══ MATERIALS PROVIDED ══

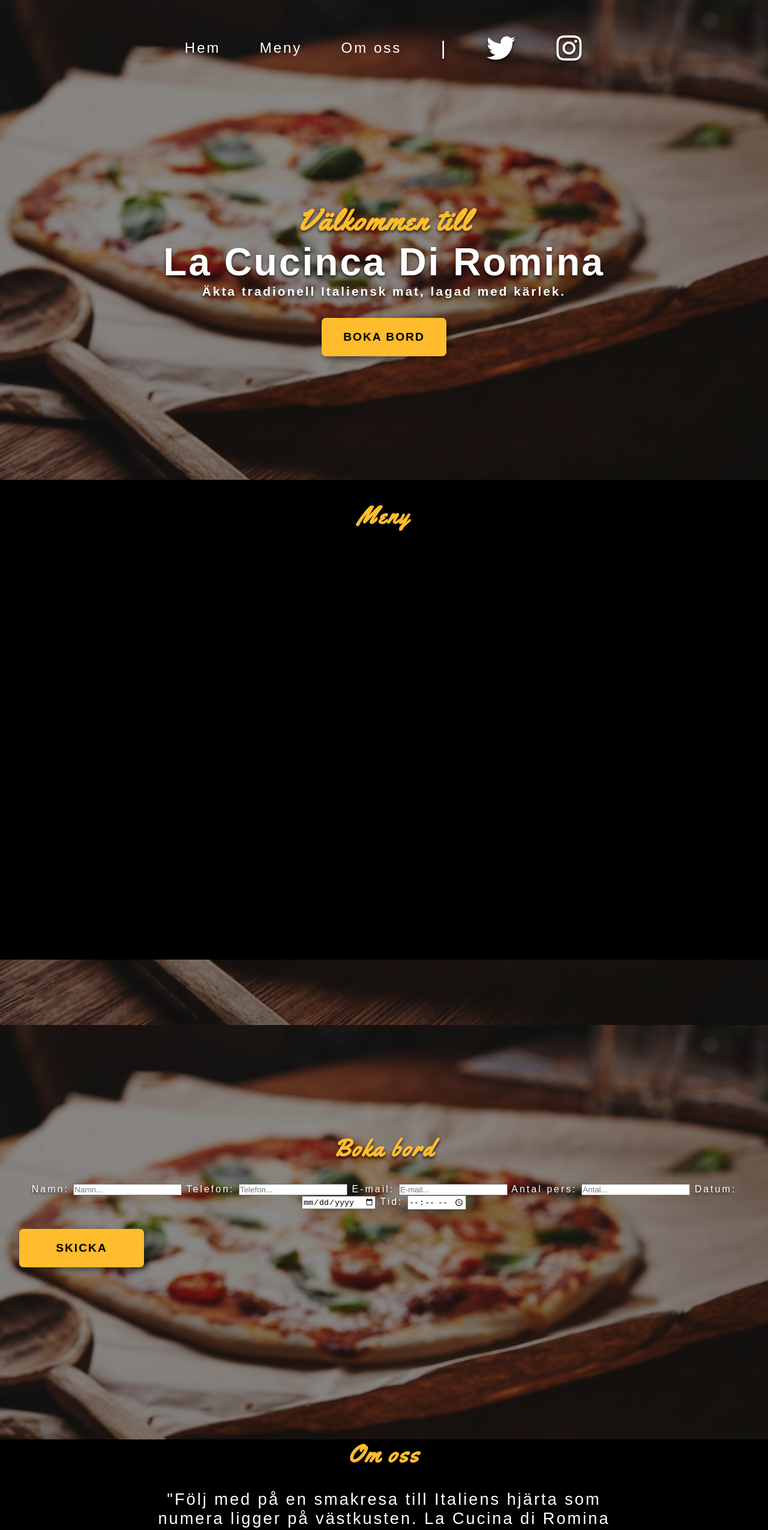
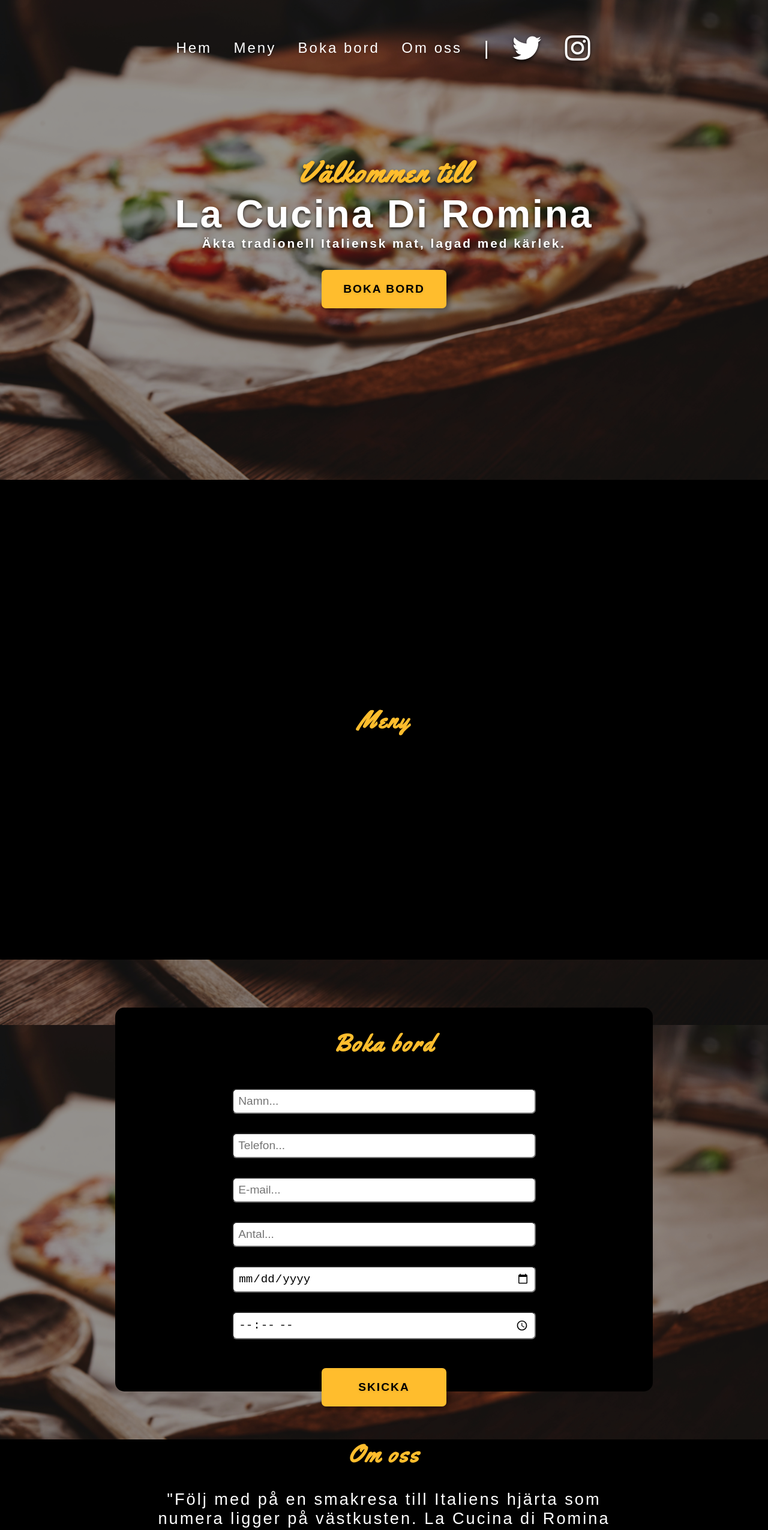
Before and after one commit to HampusJohnOlausson/Italian-resturant, a plain HTML site: page index.html in a window 1280 px wide. Shown: the top 2551 px of the page at 60% size. Drawn offline with Linux system fonts and the light colour scheme.

Commit message:
Added some changes in the sections and added smooth scroll

```diff
--- a/dist/css/css/sass/_front.scss
+++ b/dist/css/css/sass/_front.scss
@@ -1,14 +1,11 @@
 .first-section {
 
-      background: rgba(0, 0, 0, 0.45);
-      height: 80vh;
+      height: 100vh;
       display: flex;
-      flex-direction: column;
-      align-items: center;
-      justify-content: center;
-      text-align: center;
+      background: rgba(0, 0, 0, 0.4);
 
       .welcome {
+        text-align: center;
         width: 100%;
         color: $primary;
         font-size: 3rem;
@@ -17,11 +14,13 @@
       }
 
       .hero-text {
+        text-align: center;
         width: 100%;
         font-size: 4rem;
         animation: rightSlide 2.5s ease;
       }
       .under-text {
+        text-align: center;
         width: 100%;
         font-size: 1.3rem;
         animation: rightSlide 3s ease;
--- a/dist/css/css/sass/_meny.scss
+++ b/dist/css/css/sass/_meny.scss
@@ -4,5 +4,4 @@
     text-align: center;
 
 
-
 }
--- a/dist/css/css/sass/_reservation.scss
+++ b/dist/css/css/sass/_reservation.scss
@@ -1,42 +1,28 @@
 .reservation-section{
-    display: flex;
-    flex-direction: column;
-    justify-content: center;
-    align-items: center;
-    text-align: center;
-      min-height: 100vh;
-      background-image: url(/Images/vino.jpg);
-      background-attachment: fixed;
-      background-size: cover;
-      background: rgba(0, 0, 0, 0.45);
+      text-align: center;
+      height: 100vh;
+      background: rgba(0, 0, 0, 0.4);
 
-   .form-container {
+      .reservationContainer {
+          background-color: $black;
+          border-radius: 15px;
+          width: 70%;
+          height: 80vh;
 
-       height: 75vh;
+          margin: auto;
+
+  .form {
+
        width: 60%;
        margin: auto;
-       display: flex;
-       flex-direction: column;
-       justify-content: center;
-       align-items: center;
-       border: 3px solid $primary;
-       border-radius: 7px;
+       font-size: 1.2rem;
 
-       form {
-           display: flex;
-           flex-direction: column;
-           font-size: 1.2rem;
-           width: 60%;
-
-           label {
-               margin: 0.5rem 0rem 0.5rem;
-           }
            input{
+            margin: 1rem;
             border-radius: 7px;
             padding: 0.5rem;
             font-size: 1.2rem;
             outline: none;
-            border: 2px solid $accent;
         }
        }
     }
--- a/dist/css/css/sass/style.scss
+++ b/dist/css/css/sass/style.scss
@@ -4,8 +4,10 @@
   box-sizing: border-box;
 }
 body {
+  background: rgba(0, 0, 0, 0.4);
   font-family: "Josefin Sans", sans-serif;
 }
+
 
 /* Colors */
 
@@ -24,6 +26,22 @@ $black: #000000;
 
 /*Flex classes*/
 
+.flex-column-center-align{
+  display: flex;
+  flex-direction: column;
+  align-items: center;
+  justify-content: center;
+}
+.flex-column-center{
+  display: flex;
+  flex-direction: column;
+  justify-content: center;
+}
+.flex-column{
+  display: flex;
+  flex-direction: column;
+}
+
 /* Reusable classes */
 
 h2{
@@ -38,26 +56,29 @@ h2{
 
 
 .wrapper {
-    background-image: url(/Images/pizza.jpg);
-    background-attachment: fixed;
-    background-size: cover;
     min-height: 100vh;
     width: 100%;
     overflow: hidden;
-    scroll-behavior: smooth;
     color: $accent;
     letter-spacing: 3px;
+    background-image: url(/Images/pizza.jpg);
+    background-size: cover;
+    background-attachment: fixed;
     box-shadow: 4px 4px 10px 1px rgba(0, 0, 0, 0.6);
     text-shadow: 0 3px 5px rgba(0, 0, 0, 0.7);
 
 .header {
+  position: fixed;
+  top: 0;
+  left: 0;
+  right: 0;
   width: 100%;
   display: flex;
   justify-content: center;
   align-items: center;
   padding: 2rem;
   height: 20vh;
-  background: rgba(0, 0, 0, 0.45);
+
 
   .nav-list {
     width: 60%;
--- a/dist/css/style.css
+++ b/dist/css/style.css
@@ -6,6 +6,7 @@
 }
 
 body {
+  background: rgba(0, 0, 0, 0.4);
   font-family: "Josefin Sans", sans-serif;
 }
 
@@ -15,42 +16,10 @@ body {
   height: 100vh;
   background-color: #000000;
   text-align: center;
-  display: -webkit-box;
-  display: -ms-flexbox;
-  display: flex;
-  -webkit-box-orient: vertical;
-  -webkit-box-direction: normal;
-      -ms-flex-direction: column;
-          flex-direction: column;
-  -webkit-box-align: center;
-      -ms-flex-align: center;
-          align-items: center;
-  -webkit-box-pack: center;
-      -ms-flex-pack: center;
-          justify-content: center;
 }
 
 .contact-section .info-container {
-  display: -webkit-box;
-  display: -ms-flexbox;
-  display: flex;
-  -webkit-box-orient: vertical;
-  -webkit-box-direction: normal;
-      -ms-flex-direction: column;
-          flex-direction: column;
-  -webkit-box-pack: center;
-      -ms-flex-pack: center;
-          justify-content: center;
   width: 60%;
-}
-
-.contact-section .info-container .info-h2 {
-  font-size: 3rem;
-  text-align: center;
-  font-family: "Yellowtail", cursive;
-  color: #ffbd2d;
-  -webkit-animation: leftSlide 1.5s ease;
-          animation: leftSlide 1.5s ease;
 }
 
 .contact-section .info-container .info-text {
@@ -155,25 +124,15 @@ body {
 }
 
 .first-section {
-  background: rgba(0, 0, 0, 0.45);
-  height: 80vh;
+  height: 100vh;
   display: -webkit-box;
   display: -ms-flexbox;
   display: flex;
-  -webkit-box-orient: vertical;
-  -webkit-box-direction: normal;
-      -ms-flex-direction: column;
-          flex-direction: column;
-  -webkit-box-align: center;
-      -ms-flex-align: center;
-          align-items: center;
-  -webkit-box-pack: center;
-      -ms-flex-pack: center;
-          justify-content: center;
-  text-align: center;
+  background: rgba(0, 0, 0, 0.4);
 }
 
 .first-section .welcome {
+  text-align: center;
   width: 100%;
   color: #ffbd2d;
   font-size: 3rem;
@@ -183,6 +142,7 @@ body {
 }
 
 .first-section .hero-text {
+  text-align: center;
   width: 100%;
   font-size: 4rem;
   -webkit-animation: rightSlide 2.5s ease;
@@ -190,6 +150,7 @@ body {
 }
 
 .first-section .under-text {
+  text-align: center;
   width: 100%;
   font-size: 1.3rem;
   -webkit-animation: rightSlide 3s ease;
@@ -197,70 +158,31 @@ body {
 }
 
 .reservation-section {
-  display: -webkit-box;
-  display: -ms-flexbox;
-  display: flex;
-  -webkit-box-orient: vertical;
-  -webkit-box-direction: normal;
-      -ms-flex-direction: column;
-          flex-direction: column;
-  -webkit-box-pack: center;
-      -ms-flex-pack: center;
-          justify-content: center;
-  -webkit-box-align: center;
-      -ms-flex-align: center;
-          align-items: center;
   text-align: center;
-  min-height: 100vh;
-  background-image: url(/Images/vino.jpg);
-  background-attachment: fixed;
-  background-size: cover;
-  background: rgba(0, 0, 0, 0.45);
+  height: 100vh;
+  background: rgba(0, 0, 0, 0.4);
 }
 
-.reservation-section .form-container {
-  height: 75vh;
+.reservation-section .reservationContainer {
+  background-color: #000000;
+  border-radius: 15px;
+  width: 70%;
+  height: 80vh;
+  margin: auto;
+}
+
+.reservation-section .reservationContainer .form {
   width: 60%;
   margin: auto;
-  display: -webkit-box;
-  display: -ms-flexbox;
-  display: flex;
-  -webkit-box-orient: vertical;
-  -webkit-box-direction: normal;
-      -ms-flex-direction: column;
-          flex-direction: column;
-  -webkit-box-pack: center;
-      -ms-flex-pack: center;
-          justify-content: center;
-  -webkit-box-align: center;
-      -ms-flex-align: center;
-          align-items: center;
-  border: 3px solid #ffbd2d;
-  border-radius: 7px;
+  font-size: 1.2rem;
 }
 
-.reservation-section .form-container form {
-  display: -webkit-box;
-  display: -ms-flexbox;
-  display: flex;
-  -webkit-box-orient: vertical;
-  -webkit-box-direction: normal;
-      -ms-flex-direction: column;
-          flex-direction: column;
-  font-size: 1.2rem;
-  width: 60%;
-}
-
-.reservation-section .form-container form label {
-  margin: 0.5rem 0rem 0.5rem;
-}
-
-.reservation-section .form-container form input {
+.reservation-section .reservationContainer .form input {
+  margin: 1rem;
   border-radius: 7px;
   padding: 0.5rem;
   font-size: 1.2rem;
   outline: none;
-  border: 2px solid #ffffff;
 }
 
 /*
@@ -310,6 +232,45 @@ body {
 
 */
 /*Flex classes*/
+.flex-column-center-align {
+  display: -webkit-box;
+  display: -ms-flexbox;
+  display: flex;
+  -webkit-box-orient: vertical;
+  -webkit-box-direction: normal;
+      -ms-flex-direction: column;
+          flex-direction: column;
+  -webkit-box-align: center;
+      -ms-flex-align: center;
+          align-items: center;
+  -webkit-box-pack: center;
+      -ms-flex-pack: center;
+          justify-content: center;
+}
+
+.flex-column-center {
+  display: -webkit-box;
+  display: -ms-flexbox;
+  display: flex;
+  -webkit-box-orient: vertical;
+  -webkit-box-direction: normal;
+      -ms-flex-direction: column;
+          flex-direction: column;
+  -webkit-box-pack: center;
+      -ms-flex-pack: center;
+          justify-content: center;
+}
+
+.flex-column {
+  display: -webkit-box;
+  display: -ms-flexbox;
+  display: flex;
+  -webkit-box-orient: vertical;
+  -webkit-box-direction: normal;
+      -ms-flex-direction: column;
+          flex-direction: column;
+}
+
 /* Reusable classes */
 h2 {
   font-family: "Yellowtail", cursive;
@@ -322,21 +283,24 @@ h2 {
 
 /* --Wrapper--- */
 .wrapper {
-  background-image: url(/Images/pizza.jpg);
-  background-attachment: fixed;
-  background-size: cover;
   min-height: 100vh;
   width: 100%;
   overflow: hidden;
-  scroll-behavior: smooth;
   color: #ffffff;
   letter-spacing: 3px;
+  background-image: url(/Images/pizza.jpg);
+  background-size: cover;
+  background-attachment: fixed;
   -webkit-box-shadow: 4px 4px 10px 1px rgba(0, 0, 0, 0.6);
           box-shadow: 4px 4px 10px 1px rgba(0, 0, 0, 0.6);
   text-shadow: 0 3px 5px rgba(0, 0, 0, 0.7);
 }
 
 .wrapper .header {
+  position: fixed;
+  top: 0;
+  left: 0;
+  right: 0;
   width: 100%;
   display: -webkit-box;
   display: -ms-flexbox;
@@ -349,7 +313,6 @@ h2 {
           align-items: center;
   padding: 2rem;
   height: 20vh;
-  background: rgba(0, 0, 0, 0.45);
 }
 
 .wrapper .header .nav-list {
--- a/index.html
+++ b/index.html
@@ -24,9 +24,10 @@
         <header class="header">
 
             <ul class="nav-list">
-                <li><a href="#">Hem</a></li>
-                <li><a href="#">Meny</a></li>
-                <li><a href="#">Om oss</a></li>
+                <li><a href="#heroSection">Hem</a></li>
+                <li><a href="#menuSection">Meny</a></li>
+                <li><a href="#reservationSection">Boka bord</a></li>
+                <li><a href="#aboutSection">Om oss</a></li>
                 <li class="nav-line">|</li>
                 <li><i class="fab fa-twitter"></i></li>
                 <li><i class="fab fa-instagram"></i></li>
@@ -34,15 +35,15 @@
         </header>
 
         <!--Hero-->
-        <section class="first-section">
+        <section class="first-section flex-column-center-align" id="heroSection" >
             <h3 class="welcome">Välkommen till</h3>
-           <h1 class="hero-text">La Cucinca Di Romina</h1>
+           <h1 class="hero-text">La Cucina Di Romina</h1>
             <h3 class="under-text">Äkta tradionell Italiensk mat, lagad med kärlek.</h3>
-            <a href="#" class="btn">Boka Bord</a>
+            <a href="#reservationSection" class="btn">Boka Bord</a>
         </section>
 
         <!--menu-->
-        <section class="menu-section">
+        <section class="menu-section flex-column-center-align" id="menuSection">
             <h2>Meny</h2>
             <div class="menu-container">
 
@@ -50,37 +51,37 @@
         </section>
 
         <!--Book table-->
-        <section class="reservation-section">
-            <h2>Boka bord</h2>
+        <section class="reservation-section flex-column-center-align" id="reservationSection" >
 
-    <form action="">
+            <div class="reservationContainer flex-column">
 
-        <label for="Name">Namn:</label>
+    <form action="" class="form flex-column">
+
+        <h2>Boka bord</h2>
+
         <input type="text" placeholder="Namn...">
 
-        <label for="phone">Telefon:</label>
         <input type="text" placeholder="Telefon...">
 
-        <label for="">E-mail:</label>
+
         <input type="text" placeholder="E-mail...">
 
-        <label for="number">Antal pers: </label>
         <input type="number" placeholder="Antal...">
 
-        <label for="date">Datum:</label>
         <input type="date">
 
-        <label for="time">Tid:</label>
         <input type="time">
+        <a href="#" class="btn">Skicka</a>
 
-        <a href="#" class="btn">Skicka</a>
     </form>
 
+
+</div>
         </section>
 
         <!--Contact-->
-        <section class="contact-section">
-            <div class="info-container">
+        <section class="contact-section flex-column-center-align" id="aboutSection">
+            <div class="info-container flex-column-center">
 
           <h2>Om oss</h2>
 
```
Also changed, not shown: dist/css/css/sass/_contact.scss (+1 -15 lines), js/app.js (+32 -0 lines), 1 other file.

═══

WHAT YOU WILL DO
Check the entries above line by line and return each one containing the word "items".

FINISHED TASK
-      align-items: center;
-    align-items: center;
-       align-items: center;
+  align-items: center;
   align-items: center;
-          align-items: center;
-          align-items: center;
-          align-items: center;
-          align-items: center;
+          align-items: center;
           align-items: center;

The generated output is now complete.